Tips for Lowering Your Cholesterol 
 
 
 
 

What can I do to lower my cholesterol?
One of the first things you can do to lower your cholesterol is to make lifestyle changes – diet, exercise and stopping smoking. For some people, these first steps can lower their cholesterol enough to avoid medications. Other people need to make lifestyle changes and go on medication. We recommend that you talk to your doctor about what’s right for you.

Eat a heart-healthy diet
Here are some ways to include more heart-healthy foods in your diet:  

  • Control total fat. Limit all fats to no more than 35 percent of your total daily calories.

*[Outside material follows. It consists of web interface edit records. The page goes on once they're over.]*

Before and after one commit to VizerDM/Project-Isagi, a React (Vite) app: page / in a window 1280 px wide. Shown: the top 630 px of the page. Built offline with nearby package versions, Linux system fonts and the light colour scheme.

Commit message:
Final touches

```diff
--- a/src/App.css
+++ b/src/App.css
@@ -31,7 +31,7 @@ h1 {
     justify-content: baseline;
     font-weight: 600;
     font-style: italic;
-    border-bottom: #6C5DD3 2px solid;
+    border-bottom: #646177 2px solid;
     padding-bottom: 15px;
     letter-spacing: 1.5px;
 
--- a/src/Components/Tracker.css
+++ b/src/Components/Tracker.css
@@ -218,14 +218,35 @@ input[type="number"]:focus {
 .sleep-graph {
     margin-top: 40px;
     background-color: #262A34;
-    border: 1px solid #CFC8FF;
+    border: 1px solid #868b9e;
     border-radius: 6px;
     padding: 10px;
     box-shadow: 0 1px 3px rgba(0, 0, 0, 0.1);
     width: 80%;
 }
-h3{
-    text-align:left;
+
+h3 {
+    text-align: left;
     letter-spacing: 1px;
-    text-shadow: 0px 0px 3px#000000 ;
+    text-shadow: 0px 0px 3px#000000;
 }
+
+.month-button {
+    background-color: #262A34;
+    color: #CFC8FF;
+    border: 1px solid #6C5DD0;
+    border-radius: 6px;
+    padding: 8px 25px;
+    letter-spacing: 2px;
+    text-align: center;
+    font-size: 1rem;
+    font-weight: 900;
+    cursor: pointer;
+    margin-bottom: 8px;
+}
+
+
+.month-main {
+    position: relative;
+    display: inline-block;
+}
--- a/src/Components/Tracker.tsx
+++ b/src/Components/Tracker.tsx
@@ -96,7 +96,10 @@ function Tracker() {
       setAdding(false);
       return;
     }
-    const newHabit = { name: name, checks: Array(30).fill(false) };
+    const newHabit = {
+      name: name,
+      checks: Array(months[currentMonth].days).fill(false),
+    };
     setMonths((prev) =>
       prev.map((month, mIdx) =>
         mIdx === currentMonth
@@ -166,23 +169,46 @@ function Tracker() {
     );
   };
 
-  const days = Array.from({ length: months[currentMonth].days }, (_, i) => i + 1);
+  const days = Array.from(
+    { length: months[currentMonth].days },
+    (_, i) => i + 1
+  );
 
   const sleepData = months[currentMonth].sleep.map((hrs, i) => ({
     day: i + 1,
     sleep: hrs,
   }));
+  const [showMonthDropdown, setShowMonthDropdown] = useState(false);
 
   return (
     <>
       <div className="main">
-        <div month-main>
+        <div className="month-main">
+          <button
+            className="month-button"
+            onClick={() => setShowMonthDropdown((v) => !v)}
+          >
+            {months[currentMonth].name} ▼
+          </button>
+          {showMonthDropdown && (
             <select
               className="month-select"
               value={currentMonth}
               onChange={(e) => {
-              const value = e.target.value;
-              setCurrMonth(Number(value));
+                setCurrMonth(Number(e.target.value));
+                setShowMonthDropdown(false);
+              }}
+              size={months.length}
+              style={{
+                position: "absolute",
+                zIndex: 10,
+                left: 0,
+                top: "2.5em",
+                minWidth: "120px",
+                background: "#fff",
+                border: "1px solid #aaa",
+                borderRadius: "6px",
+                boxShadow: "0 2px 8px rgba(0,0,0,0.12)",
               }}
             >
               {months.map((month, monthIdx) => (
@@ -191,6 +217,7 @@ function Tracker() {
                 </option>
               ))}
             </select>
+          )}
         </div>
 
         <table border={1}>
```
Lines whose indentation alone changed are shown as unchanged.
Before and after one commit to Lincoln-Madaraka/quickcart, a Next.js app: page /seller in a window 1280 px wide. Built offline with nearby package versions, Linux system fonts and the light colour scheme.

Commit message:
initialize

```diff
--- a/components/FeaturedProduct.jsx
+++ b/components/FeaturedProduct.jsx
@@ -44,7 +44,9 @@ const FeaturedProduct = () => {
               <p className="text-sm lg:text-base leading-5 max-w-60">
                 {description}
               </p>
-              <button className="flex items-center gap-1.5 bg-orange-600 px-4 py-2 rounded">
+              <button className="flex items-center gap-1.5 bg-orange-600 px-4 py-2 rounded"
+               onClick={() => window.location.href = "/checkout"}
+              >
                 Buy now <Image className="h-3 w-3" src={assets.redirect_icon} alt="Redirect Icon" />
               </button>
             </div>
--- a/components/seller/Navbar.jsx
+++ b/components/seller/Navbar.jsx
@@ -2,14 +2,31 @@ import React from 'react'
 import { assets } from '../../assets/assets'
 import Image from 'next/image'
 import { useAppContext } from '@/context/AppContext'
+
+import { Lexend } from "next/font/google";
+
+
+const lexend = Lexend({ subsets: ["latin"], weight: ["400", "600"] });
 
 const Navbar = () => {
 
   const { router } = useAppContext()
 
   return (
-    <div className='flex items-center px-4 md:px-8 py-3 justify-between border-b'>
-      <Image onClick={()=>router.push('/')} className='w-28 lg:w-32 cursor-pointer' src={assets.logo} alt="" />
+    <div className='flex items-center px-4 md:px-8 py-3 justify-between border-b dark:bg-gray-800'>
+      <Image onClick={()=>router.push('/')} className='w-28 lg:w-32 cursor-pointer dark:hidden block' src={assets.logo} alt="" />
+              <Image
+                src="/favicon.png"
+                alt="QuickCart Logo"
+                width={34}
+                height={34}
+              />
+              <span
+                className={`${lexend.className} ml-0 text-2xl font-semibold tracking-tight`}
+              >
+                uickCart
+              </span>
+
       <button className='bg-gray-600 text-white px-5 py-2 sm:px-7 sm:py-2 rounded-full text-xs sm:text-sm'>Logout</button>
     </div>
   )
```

You should limit saturated fats to less than 7 percent and trans fats to less than 1 percent of your total calories.  
  • Limit dietary cholesterol. Limit or avoid organ meats, egg yolks and whole-milk products. Shop for the leanest cuts of meat available. Roast or bake your chicken or turkey with the skin removed. Avoid fried and greasy foods.  
  • Add foods that are high in soluble fiber such as oat bran, oatmeal, beans, peas, rice bran, barley, citrus fruits, strawberries and apples.  
  • Eat more fish. Look for cold water fish such as salmon, mackerel and herring that contain omega-3 fatty acids. These omega-3s may lower your triglyceride levels. Pregnant women or those who plan to become pregnant, should limit their intake of cold water fish due to the possibility of mercury contamination.   
  • Consider soy products. Soy contains a compound called “isoflavones” that help regulate cholesterol levels. Eating soy proteins can reduce your total cholesterol levels, LDL cholesterol and triglycerides while raising your HDL cholesterol.  
  • Drink alcohol in moderation, if at all.  
  • Reduce sugar intake.  

Exercise
Losing weight may improve your cholesterol levels. Doctors recommend adding aerobic exercise such as brisk walking, jogging, bicycling or swimming to your life to help maintain a healthy weight and lower cholesterol. Start gradually and build up to exercising at least 30 minutes every day, if possible. You can break your exercise up in 10 or 15-minute sessions throughout the day. Talk with your doctor before beginning an exercise program.      

Shopping for Low Fat and Low Cholesterol Foods

  • Lean cuts of red meat (no more than 6 ounces cooked per day)
  • White meat chicken or turkey with the skin removed (baked or roasted)
  • Fruits and vegetables (canned or fresh)
  • Whole grains, beans, pasta, breads, potatoes, hot and cold cereals, taco shells and plain tortillas
  • Vegetable oils (olive, corn and canola)
  • Fish, shrimp and shellfish (baked or broiled)
  • Skim milk, ice milk, low-fat/non-fat yogurt and cheeses labeled “low fat,” “light” or “part skim”
  • Angel food cake, fig bar cookies, gingersnaps, animal crackers, jelly beans
  • Hard candies, popsicles, frozen non- or low-fat yogurt, sherbet          

For a free, confidential physician referral, call toll-free 1-800-381-2733.